Bring outfielder Reed Johnson back, at least for a chance.
Two great moments from Reed’s history with the Cubs: My personal favorite catch of his was a gem in 2009 at Miller Park. The Cubs and Brewers are playing, with the boys in blue up 6 to 2. The bases are loaded and the powerful Prince Fielder steps up to the plate. He sends one deep to right field, where Johnson is patrolling, only to have him scale the wall with his mountain climber cleats and keep the ball in the park. Reed Johnson robbed the Brewers of a tie game, and Fielder of his first career grand slam. It was spectacular, and I get chills watching it literally every time.
The second moment that illustrates Johnson’s value came in 2008 on “throwback day” for the team. The Cubs and Atlanta Braves were wearing uniforms from 1948, and viewers at home got to see how baseball used to be televised since WGN only used one or two cameras and black and white video for the first few innings. It really was a treat to watch, but the best part of the game was in the final at-bat. With the bases loaded and the game tied, the Cubs sent Reed Johnson to the plate. A hit would win the game. When the pitcher’s ball came in a little too close, Johnson didn’t swing or jump out of the way, he took it, a beanball to the leg. The hit-by-pitch forced in the run at third and the Cubs were victorious – one of the only walk off hit-by-pitches I’ve ever seen. It was so exciting, and Reed was fine taking a beanball if it meant a Cubs victory.

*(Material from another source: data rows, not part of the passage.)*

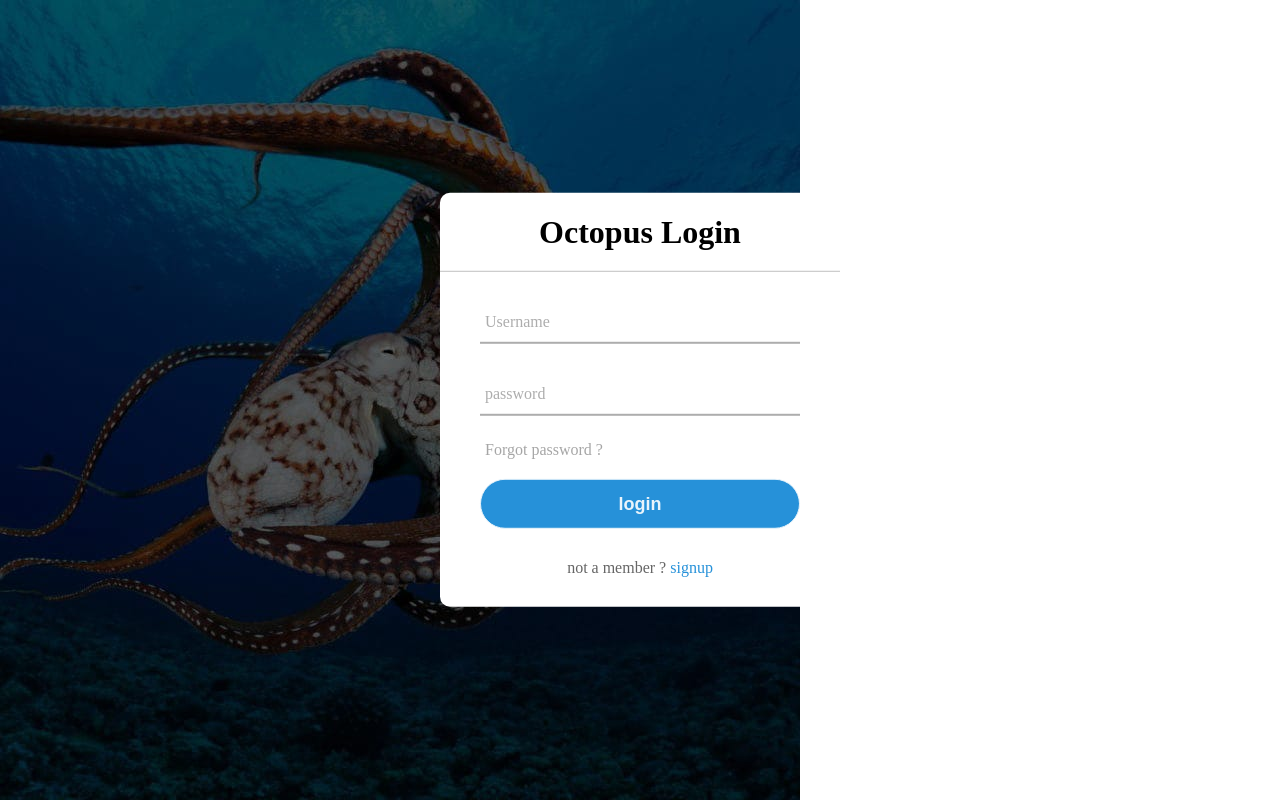
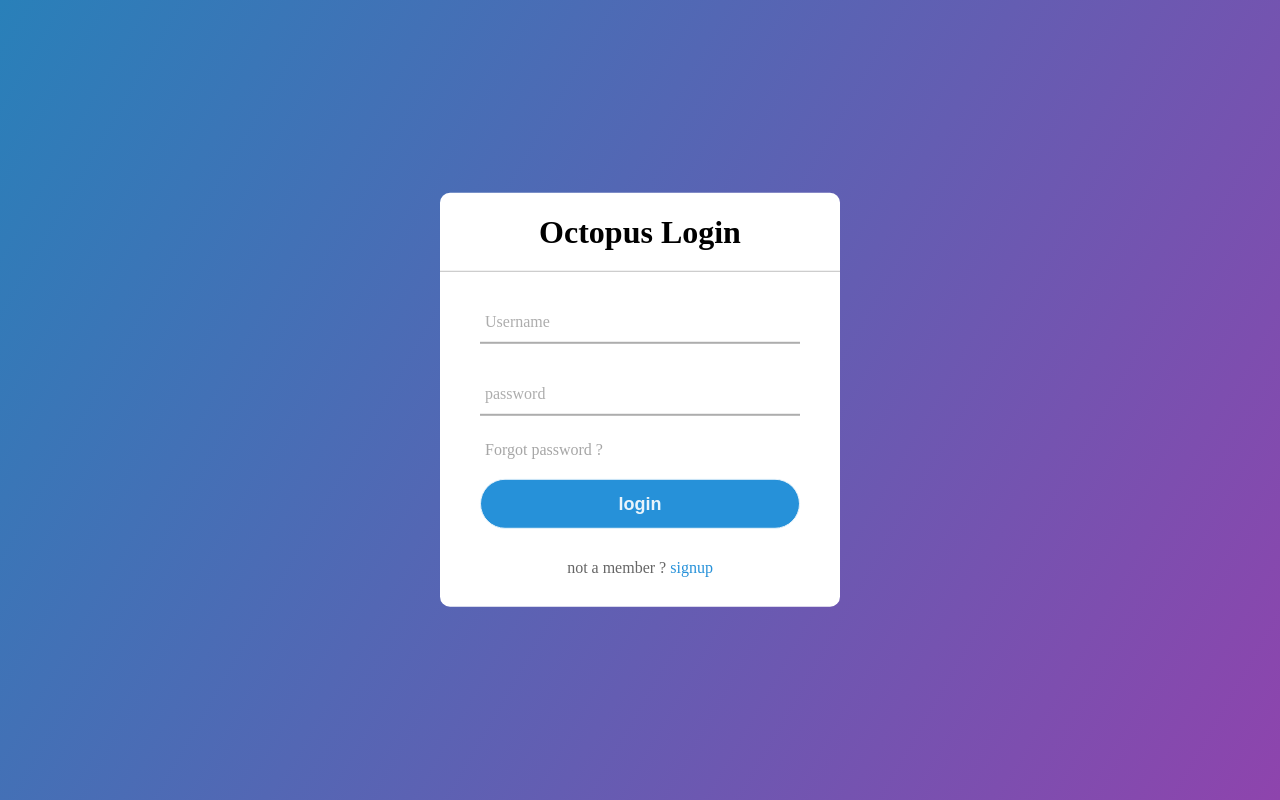
Before and after one commit to Octopus-ssh/octopus-web-, a PHP site: page /login.html in a window 1280 px wide. Run offline with PHP 8.4, Linux system fonts and the light colour scheme.

Commit message:
Update style.css

```diff
--- a/style.css
+++ b/style.css
@@ -3,7 +3,7 @@ body
     margin: 0;
     padding: 0;
     font-family: montserrat;
-    background-image: url("polpo4.jpeg");
+    background-image: linear-gradient(120deg,#2980b9,#8e44ad);
     background-repeat: no-repeat;
     height: 100vh;
     width: 300px;
```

Yet, these are just the intangibles he possesses. Reed does, however, have value with the bat. He’s effective against left-handed pitching (.311 batting average, .832 OPS for his career), and not terrible against righties. The Cubs just signed David DeJesus to play right field in 2012. Although Cubs General Manager Jed Hoyer said they do not view DeJesus as a platoon player, it wouldn’t hurt to have a bat like Johnson’s on the bench as backup (DeJesus is hitting .264 with a .690 OPS in his career against lefties). The Cubs outfield may be a little more crowded with the addition of DeJesus, but I still think there’s room for Reed, especially with the other backups struggling and big name starters like Alfonso Soriano or Marlon Byrd possibly out the door.
At very least, I hope the Cubs give Reed a chance, whether it be a minor league contract, and invitation to Spring Training, or an actual major league deal.

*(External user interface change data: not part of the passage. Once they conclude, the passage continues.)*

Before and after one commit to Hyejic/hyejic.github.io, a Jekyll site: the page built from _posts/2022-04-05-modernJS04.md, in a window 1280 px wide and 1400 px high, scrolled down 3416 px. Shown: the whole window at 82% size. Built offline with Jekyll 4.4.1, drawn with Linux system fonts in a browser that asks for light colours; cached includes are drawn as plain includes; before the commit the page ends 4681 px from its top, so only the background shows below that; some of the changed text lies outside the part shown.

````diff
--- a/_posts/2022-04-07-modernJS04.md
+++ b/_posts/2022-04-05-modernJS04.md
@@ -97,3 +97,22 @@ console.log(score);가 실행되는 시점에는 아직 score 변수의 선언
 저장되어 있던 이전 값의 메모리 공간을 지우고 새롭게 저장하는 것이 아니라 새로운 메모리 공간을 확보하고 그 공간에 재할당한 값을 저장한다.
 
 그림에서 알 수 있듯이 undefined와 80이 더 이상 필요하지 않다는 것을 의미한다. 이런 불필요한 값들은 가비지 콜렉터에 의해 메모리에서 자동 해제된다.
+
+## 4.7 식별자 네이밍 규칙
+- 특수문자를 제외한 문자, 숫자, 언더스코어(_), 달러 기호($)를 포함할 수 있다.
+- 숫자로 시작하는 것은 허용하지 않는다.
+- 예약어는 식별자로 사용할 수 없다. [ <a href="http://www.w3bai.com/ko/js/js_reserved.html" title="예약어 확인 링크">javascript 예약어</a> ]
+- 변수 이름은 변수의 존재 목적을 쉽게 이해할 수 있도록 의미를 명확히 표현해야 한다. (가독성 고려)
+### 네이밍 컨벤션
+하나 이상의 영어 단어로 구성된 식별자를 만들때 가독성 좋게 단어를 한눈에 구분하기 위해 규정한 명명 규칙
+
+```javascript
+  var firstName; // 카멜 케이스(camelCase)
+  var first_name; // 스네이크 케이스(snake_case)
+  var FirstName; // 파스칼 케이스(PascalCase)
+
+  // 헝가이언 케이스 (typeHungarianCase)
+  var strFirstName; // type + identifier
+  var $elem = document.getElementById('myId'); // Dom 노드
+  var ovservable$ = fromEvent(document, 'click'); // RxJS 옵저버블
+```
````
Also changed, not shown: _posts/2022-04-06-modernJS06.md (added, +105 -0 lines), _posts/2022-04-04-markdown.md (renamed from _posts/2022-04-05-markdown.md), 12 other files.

Add Craig Counsell to the new coaching staff.
After dismissing Mike Quade, the Cubs hired former Brewers coach Dale Sveum as their new manager. Now there’s a rumor going around that Counsell may join the Cubs as a coach. As I noted in my I <3 Bobblehead Days post, Counsell was my favorite Brewer. I’ve seen quotes and comments about him that are nothing but positive, it was like he was a bench coach already this past season on the Brewers. After a dismal 2011, it’s probably safe to say that Counsell’s playing days are over. So why not coach? If Sveum wants him, I’m all for it. Maybe Alfonso Soriano will pick up on Counsell’s old batting stance (right) and perform a little better. Ha, ha. One three more years, guys.

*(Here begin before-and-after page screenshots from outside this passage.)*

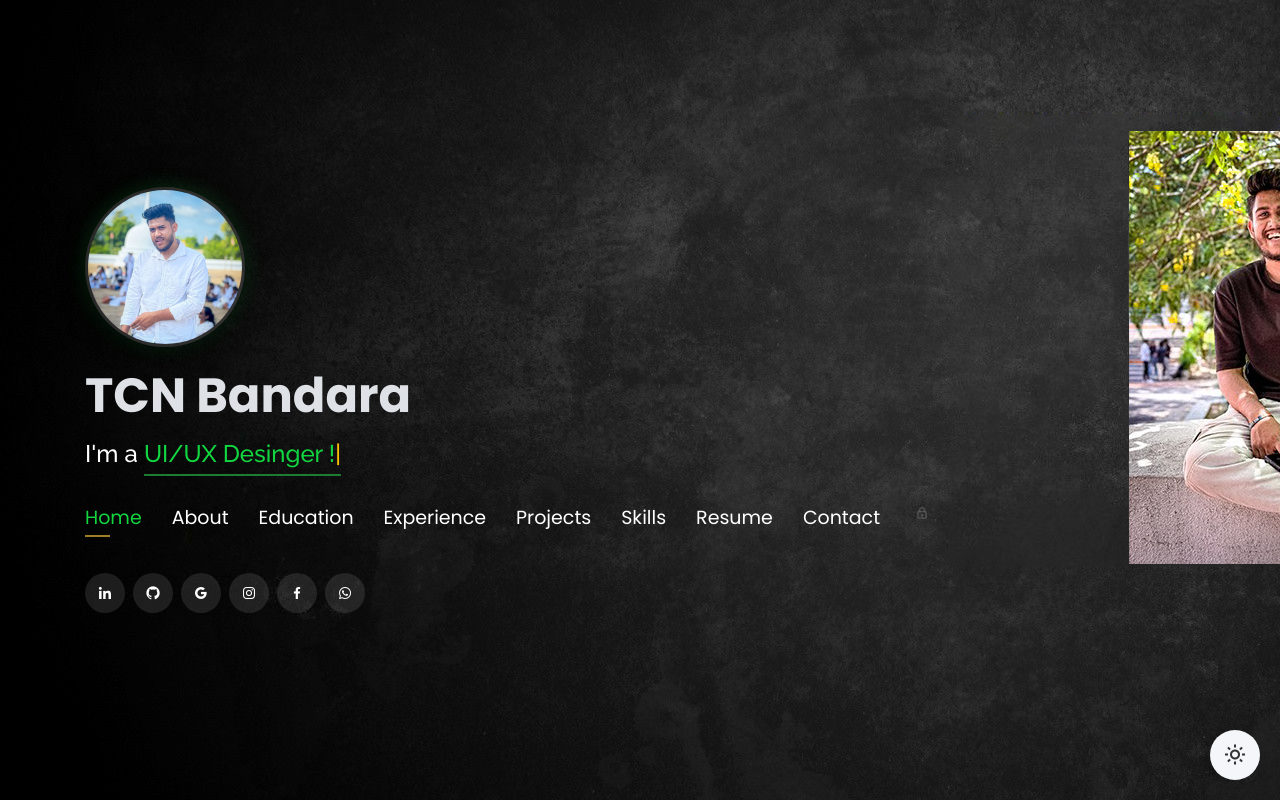
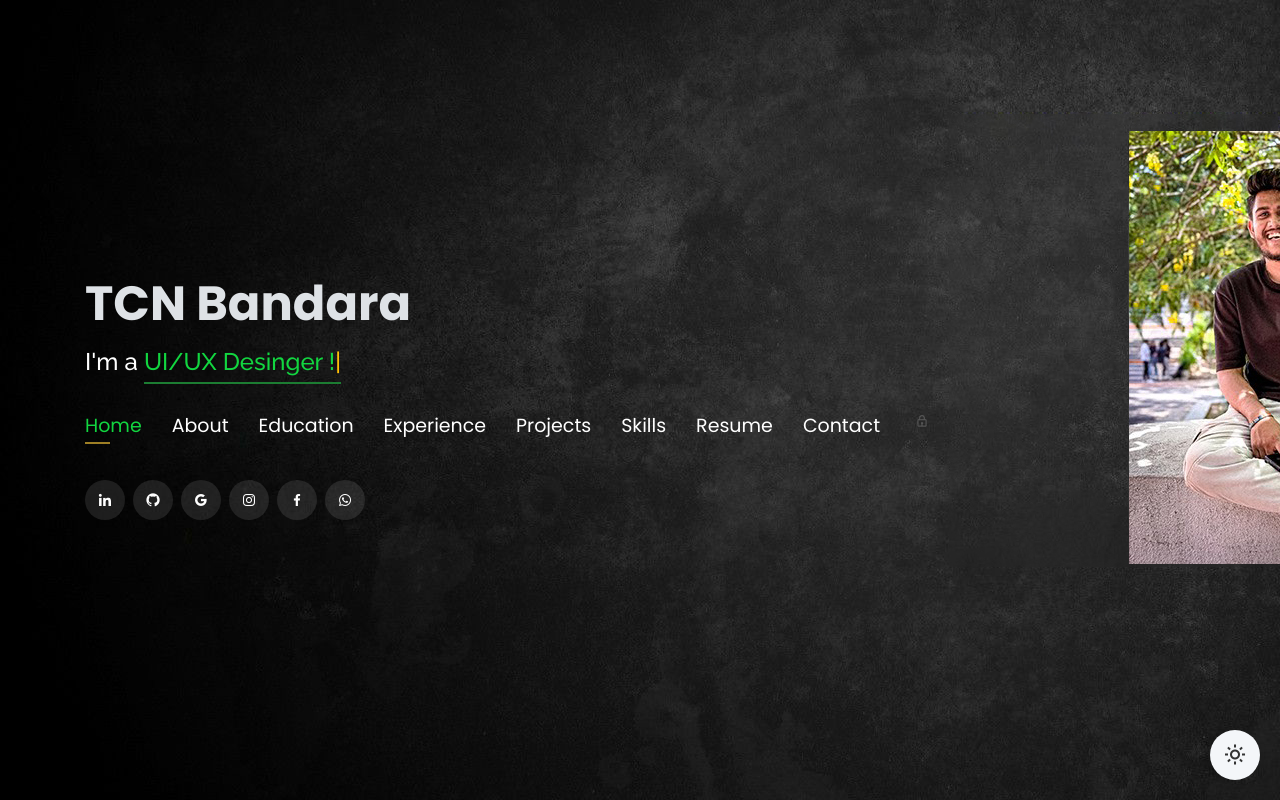
Before and after one commit to chamaraIT22113122/Chamara_Portfolio, a React (Vite) app: page /admin/skills in a window 1280 px wide. Built offline with nearby package versions, Linux system fonts and the light colour scheme; no server answers; the database is empty.

Commit message:
Remove avatar from header

```diff
--- a/src/components/Header.jsx
+++ b/src/components/Header.jsx
@@ -17,33 +17,7 @@ const Header = () => {
   return (
     <header id="header" className="header-tops">
       <div className="container">
-        <div className="home-avatar-container" style={{ marginBottom: '25px', display: 'flex' }}>
-          <img
-            src={resolveImagePath('dp.jpg')}
-            alt="TCN Bandara"
-            style={{
-              width: '160px',
-              height: '160px',
-              borderRadius: '50%',
-              objectFit: 'cover',
-              border: '3px solid rgba(255, 255, 255, 0.15)',
-              boxShadow: '0 8px 24px rgba(0, 0, 0, 0.5), 0 0 20px rgba(18, 214, 64, 0.2)',
-              transition: 'all 0.3s ease',
-              cursor: 'pointer',
-              zIndex: 10
-            }}
-            onMouseOver={(e) => {
-              e.currentTarget.style.transform = 'translateY(-5px) scale(1.02)';
-              e.currentTarget.style.boxShadow = '0 12px 28px rgba(0, 0, 0, 0.6), 0 0 30px rgba(18, 214, 64, 0.4)';
-              e.currentTarget.style.border = '3px solid rgba(18, 214, 64, 0.5)';
-            }}
-            onMouseOut={(e) => {
-              e.currentTarget.style.transform = 'translateY(0) scale(1)';
-              e.currentTarget.style.boxShadow = '0 8px 24px rgba(0, 0, 0, 0.5), 0 0 20px rgba(18, 214, 64, 0.2)';
-              e.currentTarget.style.border = '3px solid rgba(255, 255, 255, 0.15)';
-            }}
-          />
-        </div>
+
         <h1><a href="index.html">TCN Bandara</a></h1>
         <h2 style={{ color: '#fff' }}>
           I'm a <span className="typing" style={{ color: '#12D640' }}></span>
```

Note: This post was written as a blog assignment for my Journalism, Advertising and Media Studies 201 class: Media Writing. We are to write two posts on a blog. My letter to Santa will be continued soon!